The projects present a time of complexities and contradictions, but also of similarities
Some projects are about aesthetics and style, others about ecology, and empowerment of residents and participation. Altogether, they present a time of complexities and contradictions, but also of similarities. With the exhibition, the gallery attempts to show how, despite the tension between global and local demands within which architects were operating, East and West pursued in fact the same goal, albeit differently: balancing the achievement of a modern city with local cultures, traditions, and human needs.
Isa Melsheimer, titled ‘Times are hard, but postmodern’, presents a contemporary take on postmodern architecture, as the artist recreates materials, forms, and construction methods of postmodern Berlin on a smaller scale. Adding to the visual effect of the exhibition is a six-film program which documents and reflects on West Berlin as an enclosed city within East Germany—a refuge in which alternative lifestyles, political activism, music, film, and subcultures blossomed freely.The exhibition includes hundreds of prints, photographs, and paintings, as well as tactile models for a multisensory experience to blind, vision-impaired, and seeing people alike. Alongside the extensive archive, a fascinating installation by artist
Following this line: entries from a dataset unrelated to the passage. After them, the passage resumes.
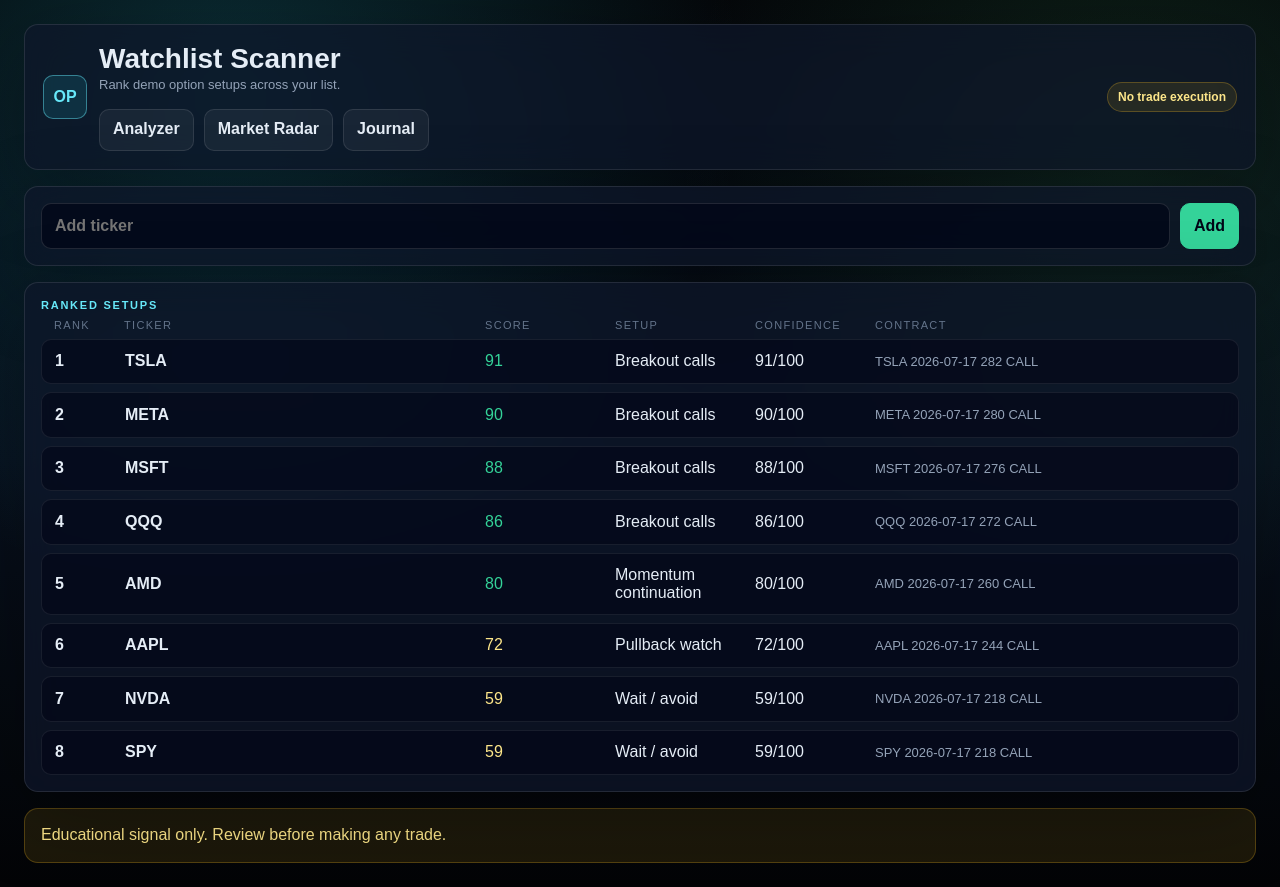
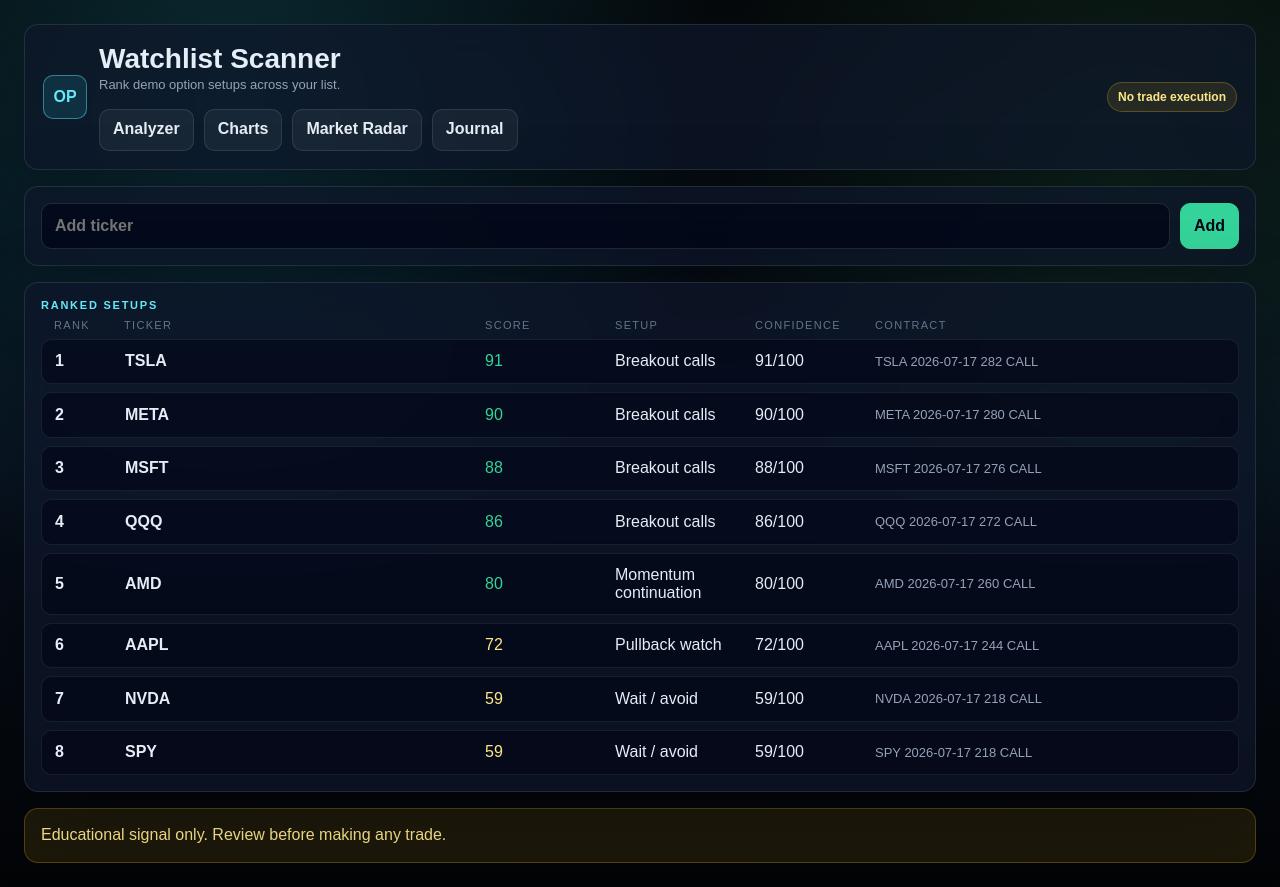
Before and after one commit to jerjoh87/OPTION-PILOT, a Next.js app: page /watchlist in a window 1280 px wide. Built offline with nearby package versions, Linux system fonts and the light colour scheme.

Commit message:
add charts link to watchlist

```diff
--- a/app/watchlist/page.tsx
+++ b/app/watchlist/page.tsx
@@ -12,5 +12,5 @@
   const [input, setInput] = useState("");
   const rows = useMemo(() => items.map((ticker) => ({ ticker, score: score(ticker), setup: setup(ticker), contract: `${ticker} 2026-07-17 ${(100 + score(ticker) * 2)} CALL`, confidence: score(ticker), direction: score(ticker) > 64 ? "Bullish" : "Neutral" })).sort((a,b)=>b.score-a.score), [items]);
   function add() { const clean = input.toUpperCase().replace(/[^A-Z]/g, "").slice(0,5); if (!clean) return; setItems((current)=>Array.from(new Set([clean,...current]))); setInput(""); }
-  return <main className="page"><div className="shell"><header className="header"><div className="brand"><div className="logo">OP</div><div><h1>Watchlist Scanner</h1><p className="subtle">Rank demo option setups across your list.</p><nav className="nav"><Link href="/">Analyzer</Link><Link href="/market-radar">Market Radar</Link><Link href="/journal">Journal</Link></nav></div></div><span className="badge">No trade execution</span></header><section className="panel" style={{marginTop:16}}><div className="search"><input placeholder="Add ticker" value={input} onChange={(e)=>setInput(e.target.value.toUpperCase())} onKeyDown={(e)=>{if(e.key==='Enter')add()}}/><button className="primary" onClick={add}>Add</button></div></section><section className="panel" style={{marginTop:16}}><div className="kicker">Ranked setups</div><div className="table"><div className="tableHead"><span>Rank</span><span>Ticker</span><span>Score</span><span>Setup</span><span>Confidence</span><span>Contract</span></div>{rows.map((row,index)=><div className="scanRow" key={row.ticker}><strong>{index+1}</strong><strong>{row.ticker}</strong><span className={row.score>=75?"green":"amber"}>{row.score}</span><span>{row.setup}</span><span>{row.confidence}/100</span><span className="subtle">{row.contract}</span></div>)}</div></section><footer className="footer">Educational signal only. Review before making any trade.</footer></div></main>;
+  return <main className="page"><div className="shell"><header className="header"><div className="brand"><div className="logo">OP</div><div><h1>Watchlist Scanner</h1><p className="subtle">Rank demo option setups across your list.</p><nav className="nav"><Link href="/">Analyzer</Link><Link href="/charts">Charts</Link><Link href="/market-radar">Market Radar</Link><Link href="/journal">Journal</Link></nav></div></div><span className="badge">No trade execution</span></header><section className="panel" style={{marginTop:16}}><div className="search"><input placeholder="Add ticker" value={input} onChange={(e)=>setInput(e.target.value.toUpperCase())} onKeyDown={(e)=>{if(e.key==='Enter')add()}}/><button className="primary" onClick={add}>Add</button></div></section><section className="panel" style={{marginTop:16}}><div className="kicker">Ranked setups</div><div className="table"><div className="tableHead"><span>Rank</span><span>Ticker</span><span>Score</span><span>Setup</span><span>Confidence</span><span>Contract</span></div>{rows.map((row,index)=><div className="scanRow" key={row.ticker}><strong>{index+1}</strong><strong>{row.ticker}</strong><span className={row.score>=75?"green":"amber"}>{row.score}</span><span>{row.setup}</span><span>{row.confidence}/100</span><span className="subtle">{row.contract}</span></div>)}</div></section><footer className="footer">Educational signal only. Review before making any trade.</footer></div></main>;
 }
```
Taking a more hands-on approach, architects and artists from the multidisciplinary collective Guerrilla Architects invite visitors to revisit homes built in the 1980s and explore the dialog between the current residents’ own accounts of changes and the original intentions of the planners, through sound and video recordings of the visits. Complementing the already enriching program are free audio walks by the title of ‘Out Into the City’, which let visitors experience the exhibition in urban spaces. With audio essays read by dramaturg and actor Frank Arnold, and photographs by Ludger Paffrath, the specially created audio walk app narrates the stories behind the buildings in their actual locations, including sites of the International Building Exhibition Berlin 1987 in Kreuzberg and the postmodern buildings in East and West Berlin along Friedrichstrasse. For more information on the exhibition, tickets, and visit slot, click here.